Go through the entries below and return every line that contains "history".

___

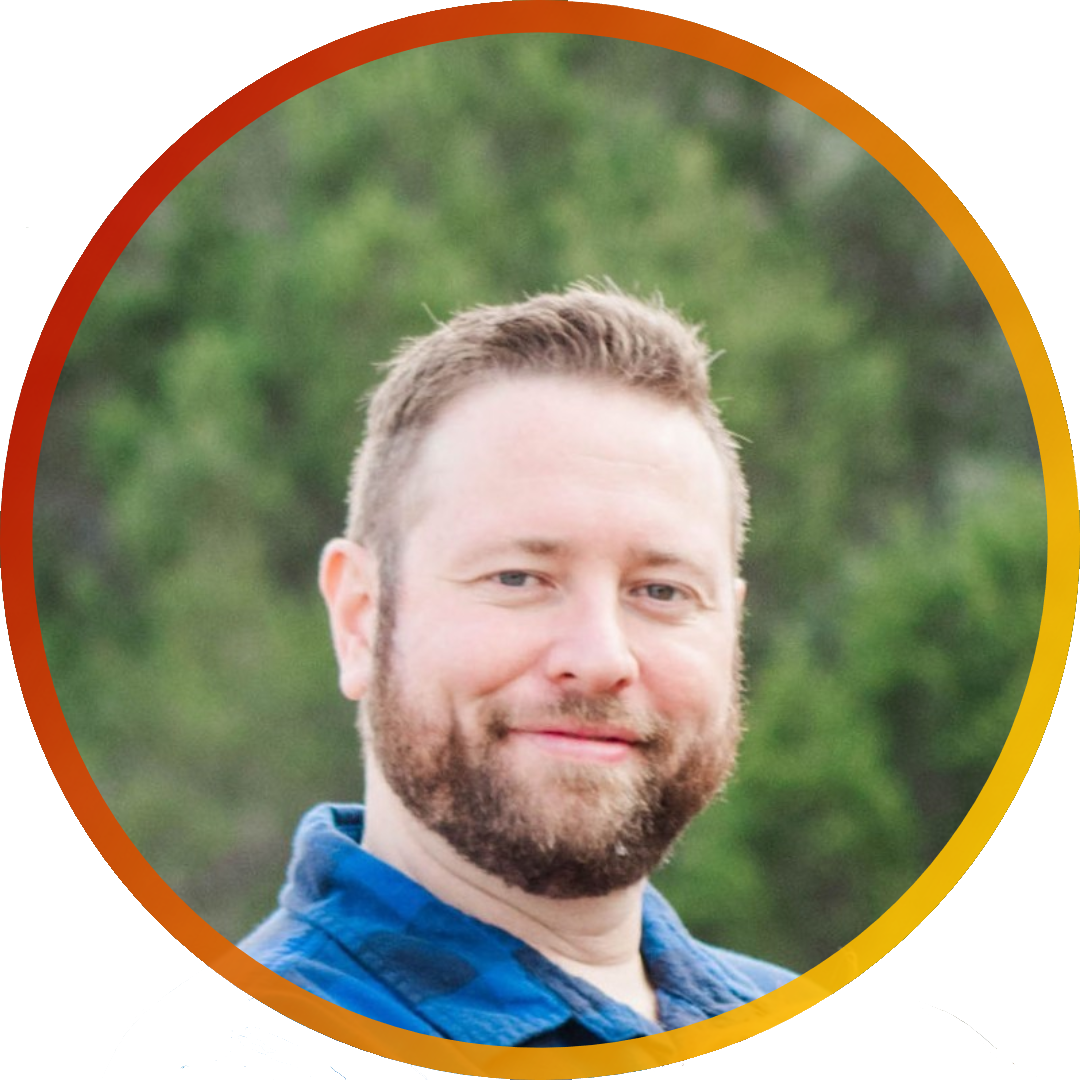
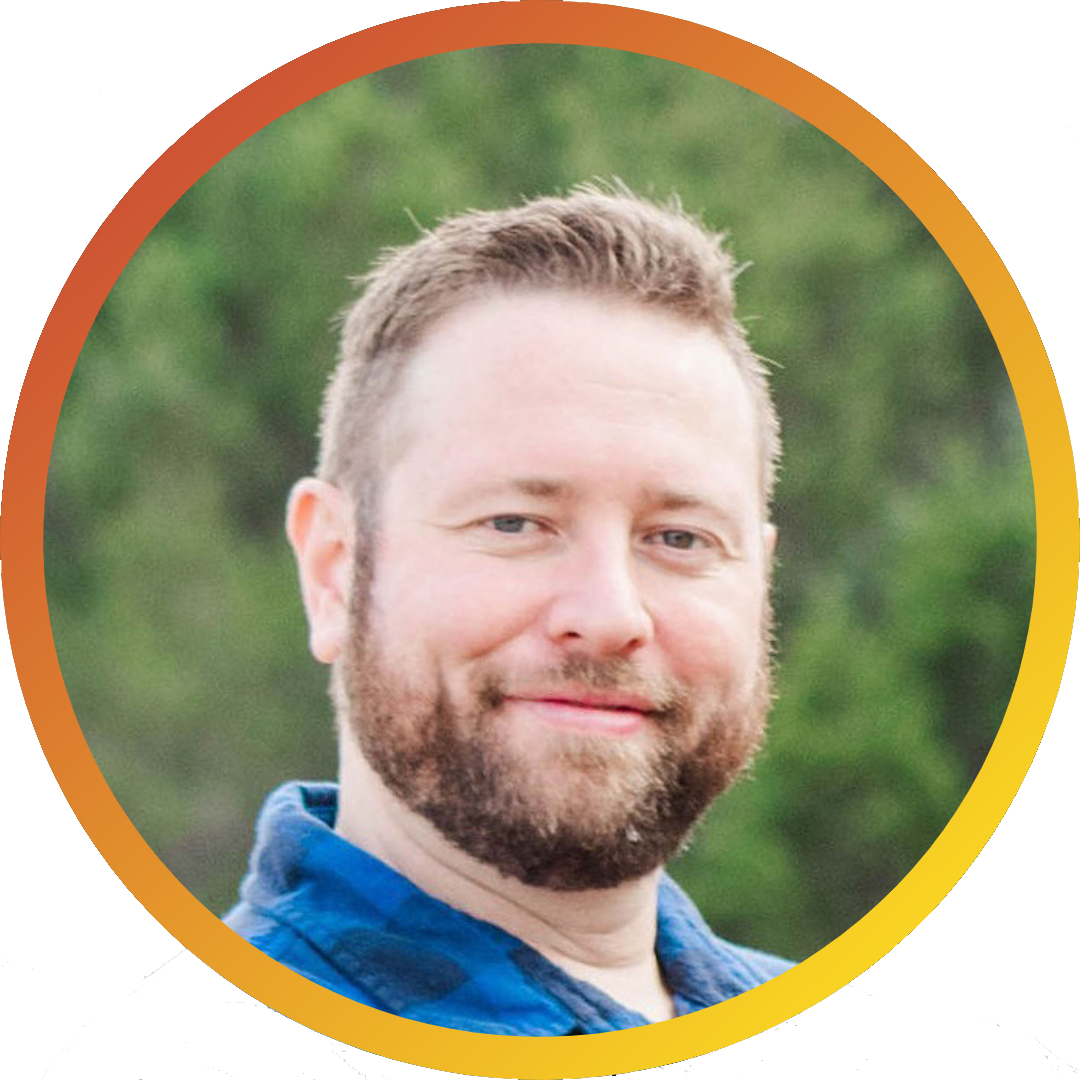
Updated hero image, fixed portfolio flexboxes, added animations to nav and portfolio.

diff --git a/index.html b/index.html
@@ -12,38 +12,51 @@
 
 <body>
     <header>
+        <h1 class="title">David Tunnell</h1>
         <nav class="header">
-            <h1>David Tunnell</h1>
-            <a href="#portfolio">Portfolio</a>
-            <a href="https://stackoverflow.com/users/1524210/david-tunnell?tab=profile" target="_blank">Stack Overflow</a>
-            <a href="https://github.com/DavidTunnell" target="_blank">GitHub</a>
-            <a href="https://www.linkedin.com/in/david-tunnell-61485223/" target="_blank">LinkedIn</a>
-            <a href="#contact">Contact</a>
+            <a href="#portfolio" class="nav">Portfolio</a>
+            <a href="https://stackoverflow.com/users/1524210/david-tunnell?tab=profile" class="nav" target="_blank">Stack Overflow</a>
+            <a href="https://github.com/DavidTunnell" class="nav" target="_blank">GitHub</a>
+            <a href="https://www.linkedin.com/in/david-tunnell-61485223/" class="nav" target="_blank">LinkedIn</a>
+            <a href="#contact" class="nav">Contact</a>
         </nav>
-
-        <section class="masthead">
-            <img class="headshot" src="./assets/images/david-tunnell-profile.png">
+    </header>
+    <main>
+        <section class="hero">
+            <img class="head-shot" src="./assets/images/david-tunnell-profile.png">
             <h2>About Me</h2>
             <p>Lorem ipsum dolor sit amet consectetur adipisicing elit. Distinctio voluptatum ut earum amet reprehenderit sequi in cumque. Nulla laudantium fugit labore libero dignissimos nisi praesentium tenetur harum voluptatum, non similique?</p>
             <p>Lorem ipsum dolor sit amet consectetur adipisicing elit. Distinctio voluptatum ut earum amet reprehenderit sequi in cumque. Nulla laudantium fugit labore libero dignissimos nisi praesentium tenetur harum voluptatum, non similique? Lorem ipsum,
                 dolor sit amet consectetur adipisicing elit. Quas odio, necessitatibus, eius maxime praesentium consequuntur veniam dolorum minus id nesciunt tempore sequi facilis. Assumenda aperiam officia labore officiis quod aliquid.</p>
         </section>
-    </header>
-    <main>
-        <!-- TODO: add links that dont break css, made less wide to look better on page, update mouseover effect. Improve padding/margin for section -->
-        <!-- look at this: https://stackoverflow.com/questions/42970452/flexbox-a-tag-breaks-layout -->
-        <section class="portfolio">
+        <!-- TODO: update mouseover effect.-->
+        <section id="portfolio">
             <h2>Portfolio</h2>
-            <div class="container">
-                <div class="item project-one">Example Project 1 with Image Background</div>
-                <div class="item project-two">Example Project 2 with Image Background</div>
-                <div class="item project-three">Example Project 3 with Color Background</div>
-                <div class="item project-four">Example Project 4 with Color Background</div>
-                <div class="item project-five">Example Project 5 with Color Background</div>
-                <div class="item project-six">Example Project 6 with Image Background</div>
+            <div class="outer-container">
+                <div class="container">
+                    <a href="" class="item project-one">
+                        <div>Example Project 1 with Image Background</div>
+                    </a>
+                    <a href="" class="item project-two">
+                        <div>Example Project 2 with Image Background</div>
+                    </a>
+                    <a href="" class="item project-three">
+                        <div>Example Project 3 with Color Background</div>
+                    </a>
+                    <a href="" class="item project-four">
+                        <div>Example Project 4 with Color Background</div>
+                    </a>
+                    <a href="" class="item project-five">
+                        <div>Example Project 5 with Color Background</div>
+                    </a>
+                    <a href="" class="item project-six">
+                        <div>Example Project 6 with Image Background</div>
+                    </a>
+
+                </div>
             </div>
         </section>
-        <section class="contact">
+        <section id="contact">
             <h2>Contact Me</h2>
             <p>Lorem ipsum dolor sit amet consectetur adipisicing elit. Neque nesciunt illum porro omnis magni optio molestiae non, fugit obcaecati esse. Praesentium soluta, exercitationem nam deleniti doloremque et culpa explicabo eligendi.</p>
         </section>

diff --git a/assets/css/style.css b/assets/css/style.css
@@ -1,83 +1,120 @@
+/* Global */
+
 * {
     font-family: "Montserrat", -apple-system, BlinkMacSystemFont, "Segoe UI", Roboto, "Helvetica Neue", Arial, "Noto Sans", sans-serif, "Apple Color Emoji", "Segoe UI Emoji", "Segoe UI Symbol", "Noto Color Emoji";
     color: white;
+    font-size: 30px;
+    text-align: center;
 }
 
 
-/* Need to consolidate css and comment */
+/* Elements */
 
 a {
     text-decoration: none;
-    padding: 0.7em;
+    position: relative;
 }
 
 nav {
     text-align: center;
+    padding-bottom: 3em;
 }
 
 h1 {
-    font-size: 2em;
+    font-size: 2.1em;
+}
+
+h2 {
+    font-size: 1.60em;
+}
+
+html {
+    scroll-behavior: smooth;
+}
+
+
+/* Media Queries */
+
+@media screen and (prefers-reduced-motion: reduce) {
+    html {
+        scroll-behavior: auto;
+    }
+}
+
+
+/* Classes */
+
+.nav {
+    padding: 0.7em;
+}
+
+
+/* Link Underline Animation inspired from: https://tobiasahlin.com/blog/css-trick-animating-link-underlines/ */
+
+.nav::before {
+    content: "";
+    position: absolute;
+    width: 100%;
+    height: 5px;
+    bottom: 5px;
+    left: 0;
+    background-color: white;
+    visibility: hidden;
+    transform: scaleX(0);
+    transition: all 0.2s ease-in-out 0s;
+}
+
+.nav:hover::before {
+    visibility: visible;
+    transform: scaleX(0.9);
+}
+
+.title {
+    background: #CD5334;
+    margin: 0%;
+    padding-top: 0.6em;
+    padding-bottom: 0.25em;
 }
 
 .header {
     padding: 20px;
     background: #CD5334;
-    font-size: 30px;
     padding-bottom: 1em;
 }
 
-.masthead {
+.hero {
     padding: 20px;
     background: #546F91;
-    font-size: 30px;
-    text-align: center;
 }
 
-.headshot {
+.head-shot {
     width: 25%;
-    height: auto;
-    margin-top: 1em;
-}
-
-.portfolio {
-    padding: 20px;
-    background: #2E282A;
-    font-size: 30px;
-    text-align: center;
-}
-
-.contact {
-    padding: 20px;
-    background: #CD5334;
-    font-size: 30px;
-    text-align: center;
+    margin-top: 1.25em;
 }
 
 .primary-footer {
     padding: 20px;
     background: #546F91;
-    font-size: 30px;
-    text-align: center;
 }
 
 .copyright {
     padding: 20px;
     background: #2E282A;
-    font-size: 30px;
-    text-align: center;
 }
 
 
-/* https://tobiasahlin.com/blog/common-flexbox-patterns/ */
+/* Portfolio Layout inspired from: https://tobiasahlin.com/blog/common-flexbox-patterns/ */
 
-
-/* https://stackoverflow.com/questions/25311541/how-to-vertically-align-text-inside-a-flexbox */
+.outer-container {
+    display: flex;
+    justify-content: center;
+    margin: 2em;
+}
 
 .container {
     display: flex;
     flex-wrap: wrap;
-    justify-content: center;
-    /* width: 85%; */
+    width: 85%;
 }
 
 .item {
@@ -89,12 +126,13 @@ h1 {
     justify-content: center;
     background-repeat: no-repeat;
     background-position: 50% 50%;
+    transition: transform .05s;
+    position: static;
 }
 
 .item:hover {
-    -moz-box-shadow: 0 0 100px #ccc;
-    -webkit-box-shadow: 0 0 100px #ccc;
-    box-shadow: 0 0 100px #ccc;
+    box-shadow: rgba(0, 0, 0, 0.56) 0px 22px 70px 4px;
+    transform: scale(1.08);
 }
 
 .item:nth-child(3n) {
@@ -126,4 +164,17 @@ h1 {
     background-image: url("../images/bg-placeholder3.jpg");
     flex-basis: 96%;
     background-position: 50% 20%;
+}
+
+
+/* IDs */
+
+#portfolio {
+    padding: 20px;
+    background: #2E282A;
+}
+
+#contact {
+    padding: 20px;
+    background: #CD5334;
 }
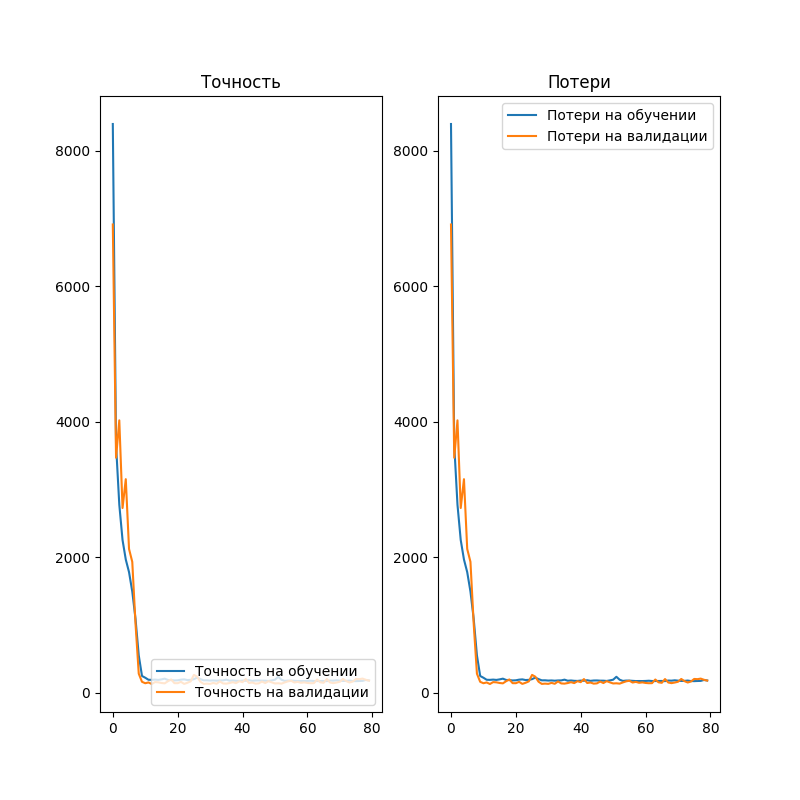
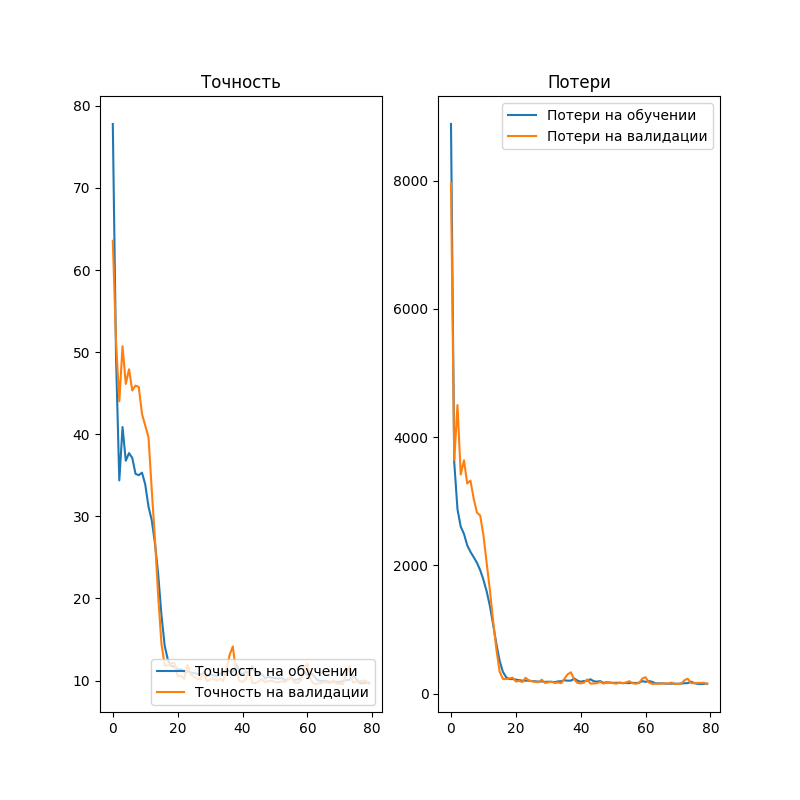
update_task_2_part_4

diff --git a/cnn.py b/cnn.py
@@ -126,11 +126,11 @@ def build_model():
     classification_model.add(Dense(128, activation='relu'))
     classification_model.add(Dense(64, activation='relu'))
 
-    classification_model.add(Dense(1, activation='relu'))
+    classification_model.add(Dense(1, activation='linear'))
 
     classification_model.compile(optimizer='adam',
                                  loss='mean_squared_error',
-                                 metrics=['mean_squared_error'])
+                                 metrics=['mae'])
     classification_model.summary()
 
     return classification_model
@@ -169,8 +169,8 @@ def plot_confusion(confusion_mat):
 
 
 def plot_accuracy(history, fold):
-    acc = history.history['mean_squared_error']
-    val_acc = history.history['val_mean_squared_error']
+    acc = history.history['mae']
+    val_acc = history.history['val_mae']
 
     loss = history.history['loss']
     val_loss = history.history['val_loss']
@@ -204,7 +204,7 @@ def train():
     # test_images, test_labels = data_images[1125:], data_labels[1125:]
 
     data_images, date_flowering_times = load_images_from_folder(
-        'C:/Users/anyac/PycharmProjects/AIO_vigna-master_updated/AIO_summer_square')
+        'C:/Users/1/Desktop/AIO_vigna-master_updated/AIO_summer_square')
     train_images, train_flowering_times = data_images[:750], date_flowering_times[:750]
     test_images, test_flowering_times = data_images[750:], date_flowering_times[750:]
 
@@ -236,7 +236,7 @@ def train():
                                  epochs=80,
                                  verbose=verbosity,
                                  validation_split=0.2)
-        # plot_accuracy(history, fold_no)
+        plot_accuracy(history, fold_no)
 
         # Generate generalization metrics
         scores = best_model.evaluate(data_images[valid], data_vector[valid], verbose=0)

diff --git a/vigna_parser.py b/vigna_parser.py
@@ -69,11 +69,14 @@ def get_vigna_information(filename):
         for vigna in vigna_info:
             summer_plants.append(vigna) if vigna[0] < 240 else winter_plants.append(vigna)
         return summer_plants, winter_plants
+
+
 '''
 функция считывания png через (numpy, opencv) того размера который есть
 брать массив фалйы и заполнять квадрат теми данные которыми она ссчитала ищ предыдщуего изображения и записывает в новое изображени
 создать новую сетку
 '''
+
 
 def aio_transform_to_square(folder):
     for filename in os.listdir(folder):
@@ -99,7 +102,8 @@ def aio_transform_to_square(folder):
 
                 pixels[j, i] = old_pixels[ni, nj]
                 ni += 1
-        img.save(os.path.join('C:/Users/ashab/PycharmProjects/AIO_vigna-master_updated/AIO_summer_square', filename))
+        img.save(os.path.join('C:/Users/1/Desktop/AIO_vigna-master_updated/AIO_summer_square', filename))
+
 
 def aio_transform(filename_vigna, filename_weather):
     weather = get_weather_information(filename_weather)
@@ -107,7 +111,7 @@ def aio_transform(filename_vigna, filename_weather):
 
     all_vigna = summer_planted_vigna + winter_planted_vigna
     for plant in summer_planted_vigna:
-    #for plant in all_vigna:
+        # for plant in all_vigna:
         pixels = []
         snp_pixels = []
         for snp in plant[2]:

diff --git a/main.py b/main.py
@@ -4,7 +4,7 @@ if __name__ == '__main__':
     #f_vigna = "/Users/1/Desktop/AIO_vigna-master/vigna-2021-v4-vqtl-all-utf-v2.h5"
     #f_vigna = "/Users/mariia/Desktop/data/vigna-2021-v4-vqtl-tr-val-utf.h5"
     #f_weather = "/Users/1/Desktop/AIO_vigna-master/vigna-weather.h5"
-    aio_transform_to_square('AIO_summer')
-    #train()
+    #aio_transform_to_square('AIO_summer')
+    train()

___

Answer box —
 def plot_accuracy(history, fold):
-    acc = history.history['mean_squared_error']
-    val_acc = history.history['val_mean_squared_error']
+    acc = history.history['mae']
+    val_acc = history.history['val_mae']
     loss = history.history['loss']
     val_loss = history.history['val_loss']
-        # plot_accuracy(history, fold_no)
+        plot_accuracy(history, fold_no)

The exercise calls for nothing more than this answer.